I distrust buyer references because honestly, do you think any breeder is going to give you the name of a person who had a bad experience with them? I don't think so. They are only going to give you the most glowing, happiest, satisfied people as a reference, don't you think? Most likely the best you can do is call whatever registry association the breeder lists with and ask if they have an avenue for you to be able to search for breeder complaints. They may not, but you never know - there might be someone who can help there.

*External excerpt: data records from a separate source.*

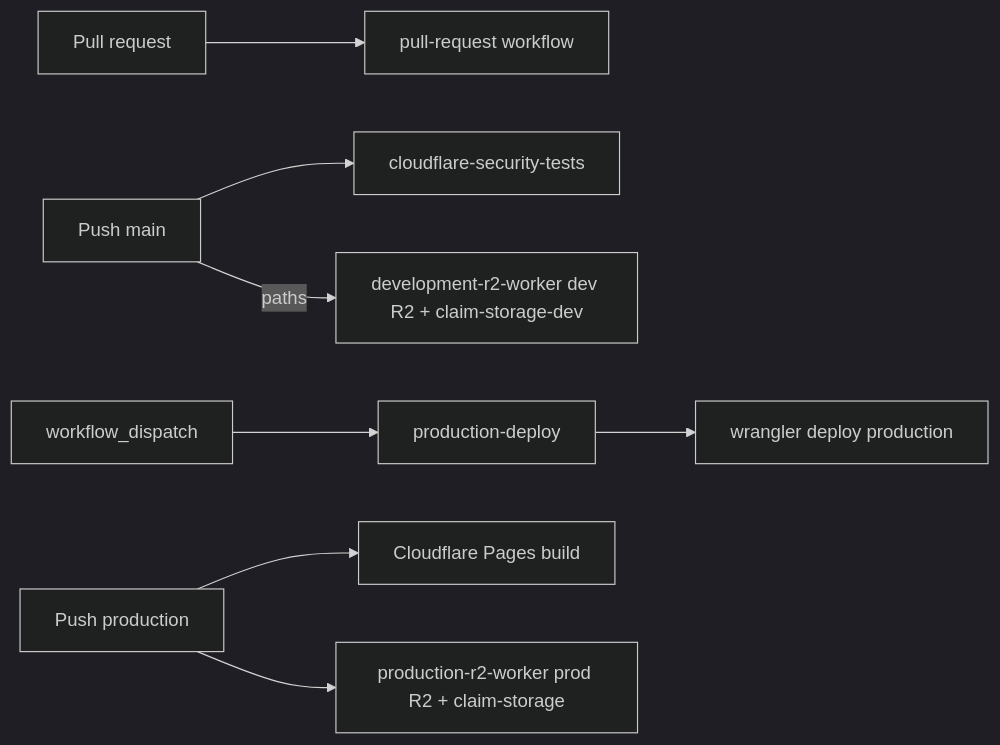
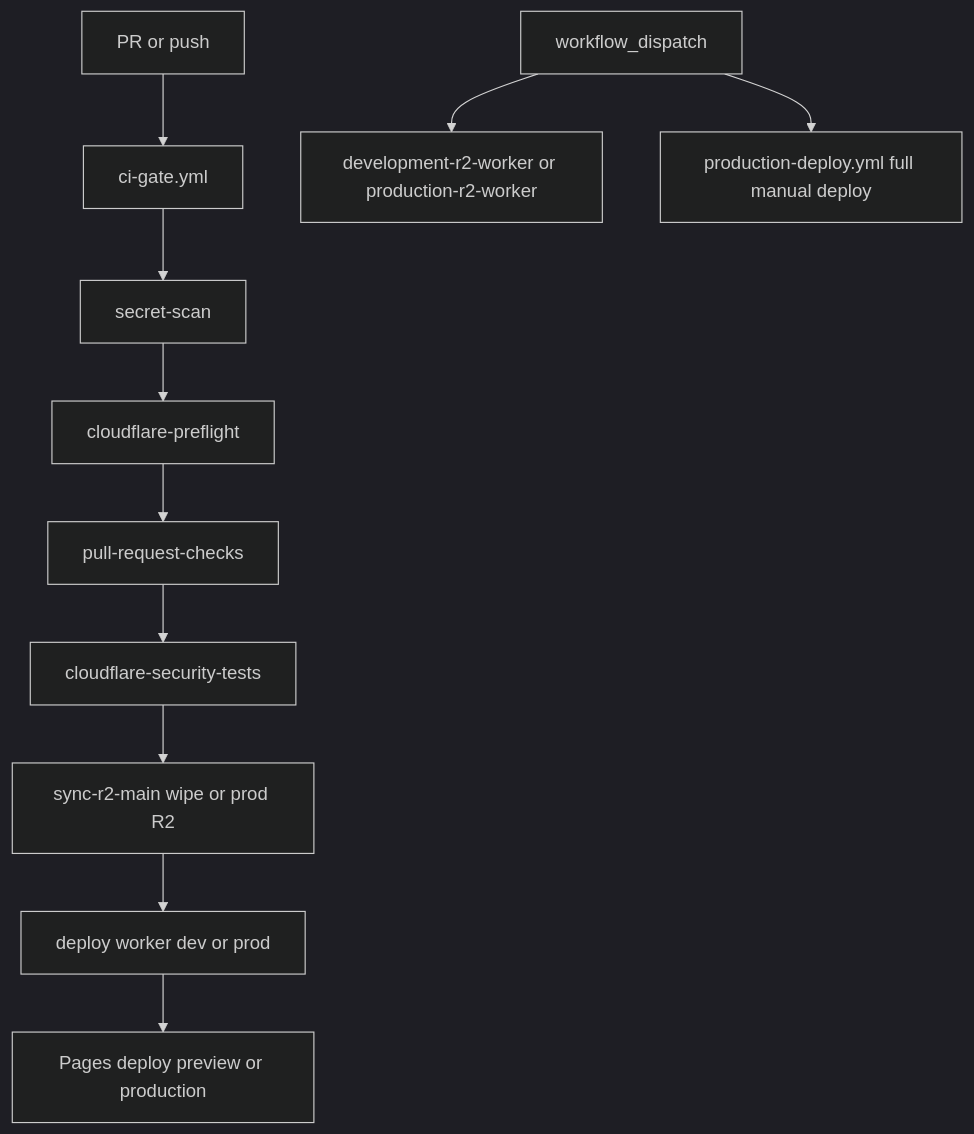
One commit to ocentra/ocentra-games changed the diagram in infra/cloudflare/docs/WORKFLOW-UPDATE-GUIDE.md. Above: the diagram before and after it, drawn with Mermaid (dark theme). The commit also changed other lines of this file and 25 other files, not shown here.

````diff
--- a/infra/cloudflare/docs/WORKFLOW-UPDATE-GUIDE.md
+++ b/infra/cloudflare/docs/WORKFLOW-UPDATE-GUIDE.md
@@ -11,10 +21,13 @@
 ```mermaid
-flowchart LR
-  PR[Pull request] --> PRWF[pull-request workflow]
-  Main[Push main] --> Sec[cloudflare-security-tests]
-  Main -->|paths| DevR2[development-r2-worker dev R2 + claim-storage-dev]
-  Dispatch[workflow_dispatch] --> Deploy[production-deploy]
-  Deploy --> Worker[wrangler deploy production]
-  ProdPush[Push production] --> Pages[Cloudflare Pages build]
-  ProdPush --> R2W[production-r2-worker prod R2 + claim-storage]
+flowchart TD
+  PR[PR or push] --> CG[ci-gate.yml]
+  CG --> S[secret-scan]
+  S --> P[cloudflare-preflight]
+  P --> Q[pull-request-checks]
+  Q --> CF[cloudflare-security-tests]
+  CF --> R2M[sync-r2-main wipe or prod R2]
+  R2M --> WD[deploy worker dev or prod]
+  WD --> PG[Pages deploy preview or production]
+  Manual[workflow_dispatch] --> R2Manual[development-r2-worker or production-r2-worker]
+  Manual --> PD[production-deploy.yml full manual deploy]
 ```
````
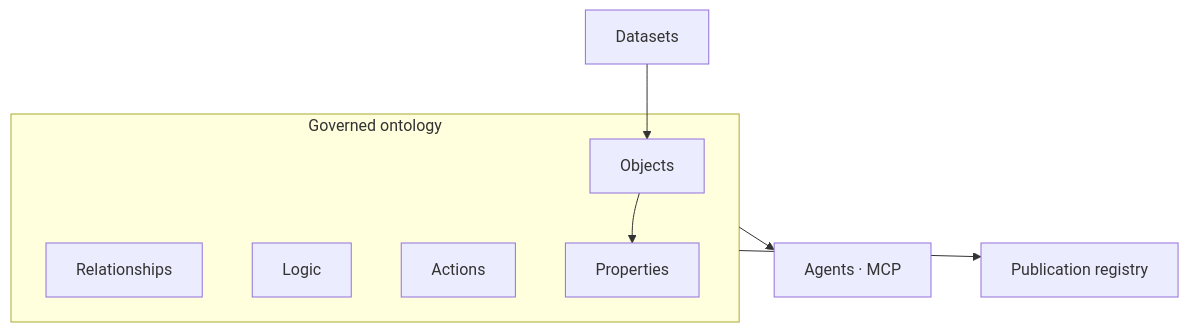
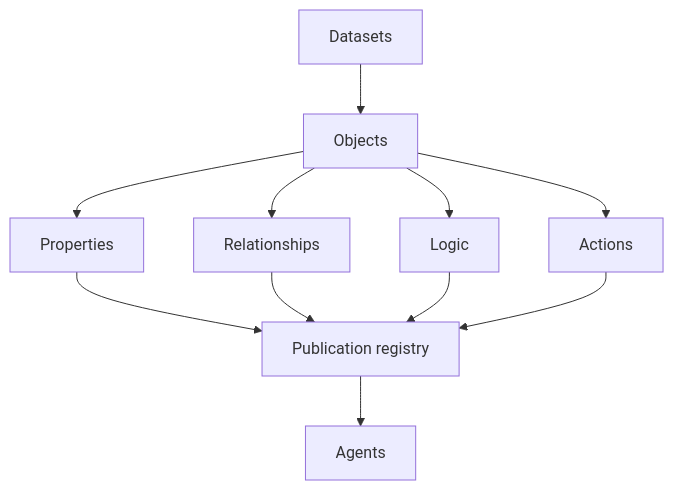
Before and after one commit to trybacked/anchor: the first of 2 diagrams in README.md, drawn with Mermaid.

Commit message:
Readme fix

````diff
--- a/README.md
+++ b/README.md
@@ -37,14 +37,13 @@
 ```mermaid
 flowchart TB
-  subgraph ontology["Governed ontology"]
-    objects["Objects"]
-    relationships["Relationships"]
-    logic["Logic"]
-    actions["Actions"]
-    objects --> properties["Properties"]
-  end
-
-  sources["Datasets"] --> objects
-  ontology --> agents["Agents · MCP"]
-  ontology --> registry["Publication registry"]
+  datasets["Datasets"] --> objects["Objects"]
+  objects --> properties["Properties"]
+  objects --> relationships["Relationships"]
+  objects --> logic["Logic"]
+  objects --> actions["Actions"]
+  properties --> registry["Publication registry"]
+  relationships --> registry
+  logic --> registry
+  actions --> registry
+  registry --> agents["Agents"]
 ```
````
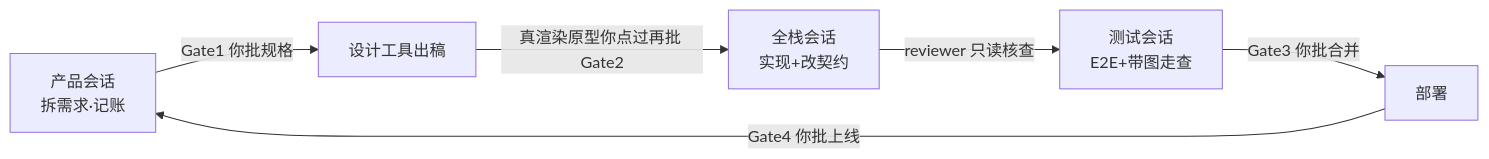
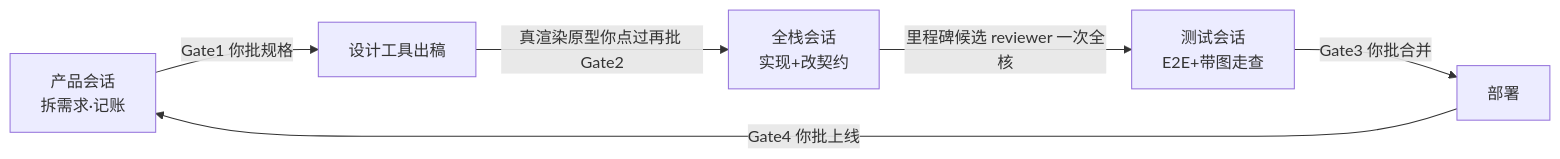
Before and after one commit to HaiYangBG1/BuildBeat: the diagram in README.md, drawn with Mermaid. The commit also changed other lines of this file and 17 other files, not shown here.

````diff
--- a/README.md
+++ b/README.md
@@ -79,8 +79,8 @@
 ```mermaid
 flowchart LR
     PM["产品会话<br/>拆需求·记账"] -->|"Gate1 你批规格"| Design["设计工具出稿"]
     Design -->|"真渲染原型你点过再批 Gate2"| Deliver["全栈会话<br/>实现+改契约"]
-    Deliver -->|"reviewer 只读核查"| Verify["测试会话<br/>E2E+带图走查"]
+    Deliver -->|"里程碑候选 reviewer 一次全核"| Verify["测试会话<br/>E2E+带图走查"]
     Verify -->|"Gate3 你批合并"| Deploy["部署"]
     Deploy -->|"Gate4 你批上线"| PM
 ```
````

As for visiting the cattery, I wholeheartedly agree. You can tell a lot more about how the cats are cared for by seeing for yourself than anything else. It won't tell you if the cats are of good, healthy bloodlines ... you would have to do a lot of potentially expensive and time-consuming research in order to accurately determine that ... but if you go into a breeder's home and see filthy, overflowing litter boxes, food molding in the bowls, water fouled, the cats look unhealthy, the odor brings tears to your eyes and gags you - run away quicksmart. If they keep a whole male, then EXPECT to smell him. It shouldn't be overwhelming, but it will be detectable. It is the nature of the beast and has to be taken into account.
As for caging ... I know there are several breeders here who claim they do not cage their males. OK, so maybe they don't. But ... the majority of breeders who keep a male do use an enclosure of some sort. Whether it is a separate room or cage-type room built within a room ... whatever. Breeders do cage males. It does not mean they are bad breeders or that you shouldn't buy a kitten from them. It is a common practice (at least in the US anyway) and should not deter you from getting a kitten.
Queens and kittens are sometimes caged for a short while from birth until the kittens are mostly consistant with using the litter box. Again, this should not be a determining factor when considering whether or not to buy a kitten. There are all kinds of different breeders/people and as many different ways to do things among them - some might use for instance, a double show cage or similar set up for their queening cages. Others might have a designated space in a bedroom of their home. I know some who provide a cardboard box and then discard it after the kittens are older. I don't know what other breeders do, probably whatever works best for them I suppose, but I use an extra large dog crate as my kitten cage. ~My queen chose it~ to deliver her 2nd litter. When I tried to move them out into the more suitable nest I had provided for her, she moved them right back into that dog crate and it has been her place of preference to have her babies ever since. What should deter you in terms of caging is a litter of 10 to 12 week old kittens constantly confined in cages. They should have free roam of at least one whole room if not the whole house.
If you've gotten this far and are comfortable with everything else about the breeder, the time now comes to be choosing a kitten. You will want to sit on the floor amongst the kittens and let them come to you. If you reach out and try to grab one, you will most likely find they will be skittish around you and you will not get a true sense of their normal demeanor. Just sit quietly, maybe have a toy or treat in your hands to offer should one get nosey about you and just observe them. They should be active, curious, easy to engage in play behavior ... they should appear to be clean and of a weight proportionate to their size. They should not be sneezing a lot nor should you see goopy eyes. They should not be scratching a lot, digging at their ears or grooming their behinds a lot. Permit the kittens to behave normally and then just wait a little bit. More than likely, one (or more) will seek you out and try to engage you in some way. If you are lucky enough to have one decide that you are a great thing upon which to curl up, purr and take a little nap, then consider yourself chosen and take that kitten home with you. *smile*